The views expressed in this article are those of the authors and not necessarily those of the U.K. National Health Service, the National Institute for Health Research, or the Department of Health.
A complete list of the members of the ADDITION-Cambridge Study can be found in the Supplementary Data online.
Acknowledgments. The authors thank all participants, practice nurses, and general practitioners in the ADDITION-Cambridge study for their contributions. The authors are grateful to the independent end-point committee in the United Kingdom (Professor Jane Armitage and Dr. Louise Bowman). Thanks to Ann Louise Kinmonth (University of Cambridge Primary Care Unit, Department of Public Health and Primary Care), one of the ADDITION-Cambridge principal investigators, for her help in designing the study.
Funding. The ADDITION-Cambridge study was supported by the Wellcome Trust (grant G061895), the Medical Research Council (grant G0001164), the National Institute for Health Research (NIHR) Health Technology Assessment Programme (grant 08/116/300), National Health Service R&D support funding (including the Primary Care Research and Diabetes Research Networks), and the NIHR. S.J.G. received support from the Department of Health NIHR Programme Grant funding scheme (grant RP-PG-0606-1259). Bio-Rad provided equipment for HbA1c testing during the screening phase.
Duality of Interest. S.J.G. received an honorarium and reimbursement of travel expenses from Eli Lilly associated with membership of an independent data monitoring committee for a randomized trial of a medication to lower glucose levels. No other potential conflicts of interest relevant to this article have been reported.
Author Contributions. G.H.L. conceived the study question, contributed to the analysis plan, carried out all statistical analyses, interpreted the data, and drafted and critically revised the manuscript. A.J.M.C. participated in the interpretation of data and in the critical revision of the report for important intellectual content. N.J.W. participated in the interpretation of data and in the critical revision of the report for important intellectual content, designed the ADDITION-Cambridge study, and is one of the principal investigators. S.J.G. conceived the study question, contributed to the analysis plan, interpreted the data, drafted and critically revised the manuscript, designed the ADDITION-Cambridge study, and is one of the principal investigators. R.K.S. conceived the study question, contributed to the analysis plan, interpreted the data, and drafted and critically revised the manuscript. All authors read and approved the final manuscript. G.H.L. is the guarantor of this work and, as such, had full access to all the data in the study and takes responsibility for the integrity of the data and the accuracy of the data analysis.
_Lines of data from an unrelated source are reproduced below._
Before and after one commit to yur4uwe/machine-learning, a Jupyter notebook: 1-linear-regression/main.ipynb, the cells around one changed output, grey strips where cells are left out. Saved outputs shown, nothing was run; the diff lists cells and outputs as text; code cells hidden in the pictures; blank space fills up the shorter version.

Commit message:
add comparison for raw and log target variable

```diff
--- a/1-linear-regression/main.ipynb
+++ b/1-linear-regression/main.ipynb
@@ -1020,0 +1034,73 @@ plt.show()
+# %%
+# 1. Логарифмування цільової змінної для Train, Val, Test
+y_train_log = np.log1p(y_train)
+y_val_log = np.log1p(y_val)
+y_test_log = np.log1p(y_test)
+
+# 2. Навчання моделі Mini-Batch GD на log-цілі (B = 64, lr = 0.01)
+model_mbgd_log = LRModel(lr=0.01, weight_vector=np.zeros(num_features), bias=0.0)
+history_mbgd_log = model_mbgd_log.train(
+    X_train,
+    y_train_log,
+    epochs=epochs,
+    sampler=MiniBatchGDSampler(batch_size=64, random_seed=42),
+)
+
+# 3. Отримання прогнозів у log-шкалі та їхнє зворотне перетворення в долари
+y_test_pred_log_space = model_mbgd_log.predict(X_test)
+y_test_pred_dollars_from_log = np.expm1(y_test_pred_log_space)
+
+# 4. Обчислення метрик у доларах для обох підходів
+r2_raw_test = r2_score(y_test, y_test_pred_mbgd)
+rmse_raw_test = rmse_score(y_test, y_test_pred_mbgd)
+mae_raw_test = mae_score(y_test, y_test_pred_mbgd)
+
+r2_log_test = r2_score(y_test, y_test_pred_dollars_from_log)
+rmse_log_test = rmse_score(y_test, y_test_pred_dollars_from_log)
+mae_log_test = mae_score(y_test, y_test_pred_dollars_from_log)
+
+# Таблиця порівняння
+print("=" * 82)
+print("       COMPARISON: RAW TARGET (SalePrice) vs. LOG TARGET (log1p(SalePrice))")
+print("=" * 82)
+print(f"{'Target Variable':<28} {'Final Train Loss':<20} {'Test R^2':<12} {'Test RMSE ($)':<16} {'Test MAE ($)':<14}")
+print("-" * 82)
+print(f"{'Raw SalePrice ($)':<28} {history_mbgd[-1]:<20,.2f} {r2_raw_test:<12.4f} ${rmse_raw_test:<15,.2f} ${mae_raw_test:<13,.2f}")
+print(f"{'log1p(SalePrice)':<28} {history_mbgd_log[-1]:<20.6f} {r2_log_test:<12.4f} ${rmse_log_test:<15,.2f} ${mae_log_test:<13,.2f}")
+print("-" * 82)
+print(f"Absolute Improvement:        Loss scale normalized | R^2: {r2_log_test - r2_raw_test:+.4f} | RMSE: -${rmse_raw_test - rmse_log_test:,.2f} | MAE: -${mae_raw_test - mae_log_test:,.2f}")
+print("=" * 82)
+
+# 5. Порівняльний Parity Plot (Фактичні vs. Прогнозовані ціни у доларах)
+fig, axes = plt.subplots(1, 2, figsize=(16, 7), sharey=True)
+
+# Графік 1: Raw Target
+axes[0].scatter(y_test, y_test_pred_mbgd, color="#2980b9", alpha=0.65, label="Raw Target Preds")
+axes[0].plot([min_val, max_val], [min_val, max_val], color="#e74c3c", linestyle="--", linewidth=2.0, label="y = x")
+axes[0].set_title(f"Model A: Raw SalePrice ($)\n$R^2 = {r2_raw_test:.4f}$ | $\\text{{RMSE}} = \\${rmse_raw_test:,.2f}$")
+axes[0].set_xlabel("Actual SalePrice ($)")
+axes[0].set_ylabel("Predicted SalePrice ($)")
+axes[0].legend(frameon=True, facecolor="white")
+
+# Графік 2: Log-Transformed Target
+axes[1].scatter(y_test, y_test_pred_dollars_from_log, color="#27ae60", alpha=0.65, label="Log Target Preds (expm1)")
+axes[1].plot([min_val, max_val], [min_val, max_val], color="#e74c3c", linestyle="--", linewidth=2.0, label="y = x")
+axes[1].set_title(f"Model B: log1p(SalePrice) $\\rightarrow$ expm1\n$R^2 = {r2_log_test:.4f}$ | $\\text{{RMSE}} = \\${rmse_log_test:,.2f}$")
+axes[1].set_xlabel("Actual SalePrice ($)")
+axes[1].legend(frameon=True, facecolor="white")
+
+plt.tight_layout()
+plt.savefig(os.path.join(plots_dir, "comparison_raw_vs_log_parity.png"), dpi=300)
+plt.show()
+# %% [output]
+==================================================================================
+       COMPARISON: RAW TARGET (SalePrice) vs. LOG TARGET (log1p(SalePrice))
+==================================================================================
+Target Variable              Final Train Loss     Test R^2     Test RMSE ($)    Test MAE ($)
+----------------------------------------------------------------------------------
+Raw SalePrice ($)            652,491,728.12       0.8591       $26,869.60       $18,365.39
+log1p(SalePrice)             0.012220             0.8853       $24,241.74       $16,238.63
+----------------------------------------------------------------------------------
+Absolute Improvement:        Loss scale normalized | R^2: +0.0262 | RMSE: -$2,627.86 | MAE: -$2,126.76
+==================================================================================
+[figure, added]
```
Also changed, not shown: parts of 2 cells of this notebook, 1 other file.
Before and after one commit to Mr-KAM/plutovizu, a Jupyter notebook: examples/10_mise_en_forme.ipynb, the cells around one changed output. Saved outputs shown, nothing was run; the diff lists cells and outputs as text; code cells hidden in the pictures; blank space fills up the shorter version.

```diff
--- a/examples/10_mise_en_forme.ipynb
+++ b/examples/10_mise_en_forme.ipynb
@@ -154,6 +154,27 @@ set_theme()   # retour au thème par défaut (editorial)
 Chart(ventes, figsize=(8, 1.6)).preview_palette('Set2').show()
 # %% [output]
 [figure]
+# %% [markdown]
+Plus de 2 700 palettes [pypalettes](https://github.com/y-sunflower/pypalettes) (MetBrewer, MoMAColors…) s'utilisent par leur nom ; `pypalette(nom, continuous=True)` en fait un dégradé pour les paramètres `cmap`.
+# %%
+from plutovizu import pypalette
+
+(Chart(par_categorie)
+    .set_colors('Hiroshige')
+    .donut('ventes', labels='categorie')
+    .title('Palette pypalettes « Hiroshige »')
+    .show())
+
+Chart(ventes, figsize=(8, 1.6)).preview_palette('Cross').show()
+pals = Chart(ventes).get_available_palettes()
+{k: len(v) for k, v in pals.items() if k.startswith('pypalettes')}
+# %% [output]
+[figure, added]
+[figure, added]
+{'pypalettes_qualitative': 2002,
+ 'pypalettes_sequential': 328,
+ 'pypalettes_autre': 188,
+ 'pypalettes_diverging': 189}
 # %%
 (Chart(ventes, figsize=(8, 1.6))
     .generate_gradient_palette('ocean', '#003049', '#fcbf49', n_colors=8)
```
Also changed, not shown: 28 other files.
Prior Presentation. An oral presentation of this work was given at the 48th Annual Meeting of the European Diabetes Epidemiology Group, Potsdam, Germany, 13–16 April 2013.